Disappointed immigration officials said yesterday that only 6,000 illegal immigrants from the District and Virginia, by far the lowest number in the six major national Immigration and Naturalization Service jurisdictions, have applied for amnesty under the new federal law offering legal status to those who arrived before 1982.

The officials also said that their initial estimates on how many people are eligible nationwide may have been exaggerated and that in the Washington area the majority of illegal aliens may not qualify.

"Our estimates could be wrong because it was just a guess," said Richard L. Kenney, a spokesman for the INS who attended a news conference yesterday at the legalization center in Arlington. The figures "were not based on any reliable data or figures. The illegal community has always been difficult to define."

Estimates on the number of illegal residents in the Washington area range from 80,000 to 200,000. Government and community social workers believe that the majority of them, mostly Salvadorans, came to the area after 1982 because of the war there.

Under the Immigration and Reform Control Act of 1986, signed by President Reagan last November, people who have lived in the United States since Jan. 1, 1982, have a year, beginning May 5, to apply for a temporary work permit and start the process toward permanent residence.

Yesterday's news conference was planned in an attempt "to overcome this supposed feeling of fear that the applicants have" in applying for amnesty, said Robert B. Neptune, INS district director for D.C. and Virginia. (Maryland is in another jurisdiction.) Fourteen recently legalized immigrants were introduced at the conference, though they did not make any statements.

Immigration officials said that, nationwide, 834,849 applications have been accepted, including 307,000 in INS offices in Los Angeles, 54,634 in San Francisco, 42,874 in Chicago, 34,065 in New York and 21,946 in New York City.

Once an application is accepted, illegal immigrants are given a temporary work permit pending final approval of the application, which takes about 90 days. After that they are given a temporary residence card and may then be eligible for permanent residence, and eventually U.S. citizenship.

Immigration officials planned initially to accommodate about 4 million people.

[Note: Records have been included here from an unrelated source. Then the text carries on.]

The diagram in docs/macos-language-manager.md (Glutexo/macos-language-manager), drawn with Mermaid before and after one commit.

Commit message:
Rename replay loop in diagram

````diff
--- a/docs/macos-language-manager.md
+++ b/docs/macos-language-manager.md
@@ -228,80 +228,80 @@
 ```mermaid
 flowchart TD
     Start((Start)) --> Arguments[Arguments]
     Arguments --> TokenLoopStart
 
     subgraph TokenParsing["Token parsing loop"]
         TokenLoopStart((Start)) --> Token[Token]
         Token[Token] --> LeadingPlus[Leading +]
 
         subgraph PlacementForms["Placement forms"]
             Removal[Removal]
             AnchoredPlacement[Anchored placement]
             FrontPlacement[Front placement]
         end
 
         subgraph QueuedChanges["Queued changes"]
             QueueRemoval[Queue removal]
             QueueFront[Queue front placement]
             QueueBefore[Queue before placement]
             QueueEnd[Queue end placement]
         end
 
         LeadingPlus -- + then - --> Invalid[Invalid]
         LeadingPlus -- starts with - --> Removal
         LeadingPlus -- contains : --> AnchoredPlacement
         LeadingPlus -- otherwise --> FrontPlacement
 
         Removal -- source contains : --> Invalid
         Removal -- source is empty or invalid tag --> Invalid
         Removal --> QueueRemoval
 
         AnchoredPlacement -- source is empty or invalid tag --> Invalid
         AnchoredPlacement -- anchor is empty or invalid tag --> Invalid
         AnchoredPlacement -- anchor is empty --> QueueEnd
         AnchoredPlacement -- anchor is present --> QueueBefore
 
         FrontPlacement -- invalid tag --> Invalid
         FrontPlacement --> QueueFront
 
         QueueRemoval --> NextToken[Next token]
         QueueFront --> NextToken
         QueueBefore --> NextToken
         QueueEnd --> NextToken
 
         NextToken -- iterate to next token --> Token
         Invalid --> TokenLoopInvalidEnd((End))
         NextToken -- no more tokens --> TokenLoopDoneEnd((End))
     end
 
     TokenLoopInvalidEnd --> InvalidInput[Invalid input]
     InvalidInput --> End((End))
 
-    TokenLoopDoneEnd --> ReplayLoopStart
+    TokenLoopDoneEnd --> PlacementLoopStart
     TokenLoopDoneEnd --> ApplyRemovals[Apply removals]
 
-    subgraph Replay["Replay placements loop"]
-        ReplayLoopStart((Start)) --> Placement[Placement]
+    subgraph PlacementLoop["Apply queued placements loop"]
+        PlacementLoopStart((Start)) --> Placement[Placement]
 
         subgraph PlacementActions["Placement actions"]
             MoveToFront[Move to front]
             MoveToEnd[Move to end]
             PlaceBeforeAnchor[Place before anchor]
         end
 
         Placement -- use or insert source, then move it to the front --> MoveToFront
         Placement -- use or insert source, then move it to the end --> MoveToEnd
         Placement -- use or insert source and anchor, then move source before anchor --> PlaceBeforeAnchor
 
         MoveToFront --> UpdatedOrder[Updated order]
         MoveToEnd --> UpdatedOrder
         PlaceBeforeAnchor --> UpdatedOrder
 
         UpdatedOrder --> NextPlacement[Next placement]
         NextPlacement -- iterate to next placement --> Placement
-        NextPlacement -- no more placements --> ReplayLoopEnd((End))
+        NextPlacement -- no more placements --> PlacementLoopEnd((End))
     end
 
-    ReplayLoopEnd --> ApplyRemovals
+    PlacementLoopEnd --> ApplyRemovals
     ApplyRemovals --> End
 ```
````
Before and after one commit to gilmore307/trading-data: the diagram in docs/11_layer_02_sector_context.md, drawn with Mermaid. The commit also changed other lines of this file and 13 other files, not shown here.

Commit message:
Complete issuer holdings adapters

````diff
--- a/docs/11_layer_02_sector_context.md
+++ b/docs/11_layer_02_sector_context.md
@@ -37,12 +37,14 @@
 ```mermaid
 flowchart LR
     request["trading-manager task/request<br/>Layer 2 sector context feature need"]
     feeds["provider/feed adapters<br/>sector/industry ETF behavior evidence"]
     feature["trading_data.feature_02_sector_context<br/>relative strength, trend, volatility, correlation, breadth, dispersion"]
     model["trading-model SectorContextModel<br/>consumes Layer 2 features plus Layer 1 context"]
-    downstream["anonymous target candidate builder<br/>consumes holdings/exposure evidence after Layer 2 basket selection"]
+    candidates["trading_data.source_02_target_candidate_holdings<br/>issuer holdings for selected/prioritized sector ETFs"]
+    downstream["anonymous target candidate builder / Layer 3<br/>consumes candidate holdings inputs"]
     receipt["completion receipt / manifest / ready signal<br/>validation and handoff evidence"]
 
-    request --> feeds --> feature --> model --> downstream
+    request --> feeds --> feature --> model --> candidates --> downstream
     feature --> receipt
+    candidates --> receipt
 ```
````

They now expect no more than 2 million.

Community groups helping immigrants here through the legalization process said they are not surprised by the low figure announced yesterday.

"It's really a very poor showing," said the Rev. Kevin Farrell, director of Centro Catolico Hispano, a nonprofit social service agency serving the Spanish-speaking community in the District. "The question is not where these people are, the question is how we ever made that estimate" of who would be eligible.

Farrell estimated that 90 percent of the 28,000 Spanish-speaking immigrants whom the group served last year would not qualify for amnesty. "Only one out of seven people who walk through our doors now can apply," he said.

Enid Gonzalez, director of El Rescate Nova, an Arlington-based organization serving Hispanic immigrants, said the complexity of the application form also has deterred many from applying. "Every single application is so complicated and there are so many exceptions," she said.